This sponsored, biweekly Q&A column is written by Andrew Goodman, Associate Broker and top producing agent with Gallagher & Co. Real Estate, Inc. Based in Bethesda, Andrew serves clients in Maryland, D.C., and Northern Virginia. Please submit comments, questions, and opinions in the comments section or via email.
Question: The 2013 real estate boom came out of nowhere. How long do you think this is going to last and where do you think we are headed in 2014?
The 2013 real estate market caught many by surprise. The market actually started to pick up at the end of 2012 and continued through this year. A lot of this has to do with our current mortgage lending rates. The market’s future will be dictated by when and by how much the mortgage rates increase. I can give you only my opinion on the subject based on my professional opinion as I am not an economist nor can I tell the future.
The current Bethesda market has improved over the last year and we have been stable over the past several months, which is a great sign considering real estate transactions tend to slow down as we move closer to the holiday months.
According to the statistical data in the local MLS (MRIS) system, in 2012 we saw an average sales price in Bethesda of $743,745.67 during the months of September through November with an average of about 78 transactions a month.
In 2013, we have seen an average sales price of $854,545.67 during the months of September through November with an average of about 86 transactions a month.
During the course of 2013, you have heard agents, the media and more talk about the lack of homes on the market. The price increase could simply be due to the supply and demand concept. But, why is supply low?
I tend to believe sellers who once would have put their home on the market have since refinanced their homes, which have made their homes more affordable for them. Instead of selling their home, potentially having to bring money to the table to sell it, they have decided to stay put and pay the current loan down to sell when its is more feasible.
The buyer who bought at the height of the 2004-2006 bubble may be able to sell now, but may see a very little return on their investment, if any return at all. So by refinancing, those buyers can now stay in their current home with a cheaper monthly obligation and slowly pay down their loan balance in hopes to allow their home to become more sellable.
This year also brought new construction projects. Developers are back at it and they have put their shovels to work. They are putting up projects all over Montgomery County, in Bethesda especially. However, developers are still hesitant to go full tilt.
Buyers in new construction communities tend to have to wait three, four, maybe even six months for their homes to be built because developers can’t build homes as fast the buyers want to purchase them. Developers do not want to enlarge their construction crews and be overstaffed in the event the market slows down. This could lead to bigger issues down the line if mortgage rates increase and those buyers are no longer qualified to purchase the home they are waiting to be built.
On the other side of the coin, buyers have been able to obtain mortgages at considerably lower rates. Unlike mortgage programs from 2004-2006, buyers today have to go through a rigorous process in order to obtain a mortgage, which hopes to eliminate the opportunity of another bubble.

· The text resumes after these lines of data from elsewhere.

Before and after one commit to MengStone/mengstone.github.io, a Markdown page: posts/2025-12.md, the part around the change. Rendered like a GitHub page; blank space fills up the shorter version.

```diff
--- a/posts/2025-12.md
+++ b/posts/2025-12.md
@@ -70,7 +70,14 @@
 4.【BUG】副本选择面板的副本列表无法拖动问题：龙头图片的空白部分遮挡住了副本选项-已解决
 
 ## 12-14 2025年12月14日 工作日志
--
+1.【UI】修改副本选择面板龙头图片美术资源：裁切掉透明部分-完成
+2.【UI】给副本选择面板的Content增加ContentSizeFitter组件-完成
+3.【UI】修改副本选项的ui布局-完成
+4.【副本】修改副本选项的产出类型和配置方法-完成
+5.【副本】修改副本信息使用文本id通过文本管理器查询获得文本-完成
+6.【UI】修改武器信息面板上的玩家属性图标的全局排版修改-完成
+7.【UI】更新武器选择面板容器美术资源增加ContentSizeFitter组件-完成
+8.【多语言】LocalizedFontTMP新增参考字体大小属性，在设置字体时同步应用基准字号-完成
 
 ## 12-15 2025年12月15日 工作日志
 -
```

With that being said, most buyers are locking in for 30-year fixed mortgages instead of interest-only adjustable rate mortgage programs, which helps these buyers withstand any future fluctuation in the market. It also hopefully decreases the potential for future foreclosures and or short sales.
Over the next few months, I do expect the Bethesda real estate market to cool off a bit due to the holidays. January and February are typically slower months, with March being the start to the spring market.
Depending on what happens to interest rates, buyers may also be hesitant to purchase. If prices and interest rates continue to rise, buyers are going to be reluctant to purchase and the ones who still want to purchase may not qualify for as much as they could have earlier in 2013.
That being said, Bethesda has always had a strong market and I do believe that even if interest rates do increase a bit, the market will continue to be strong with little to no fluctuation in the near future.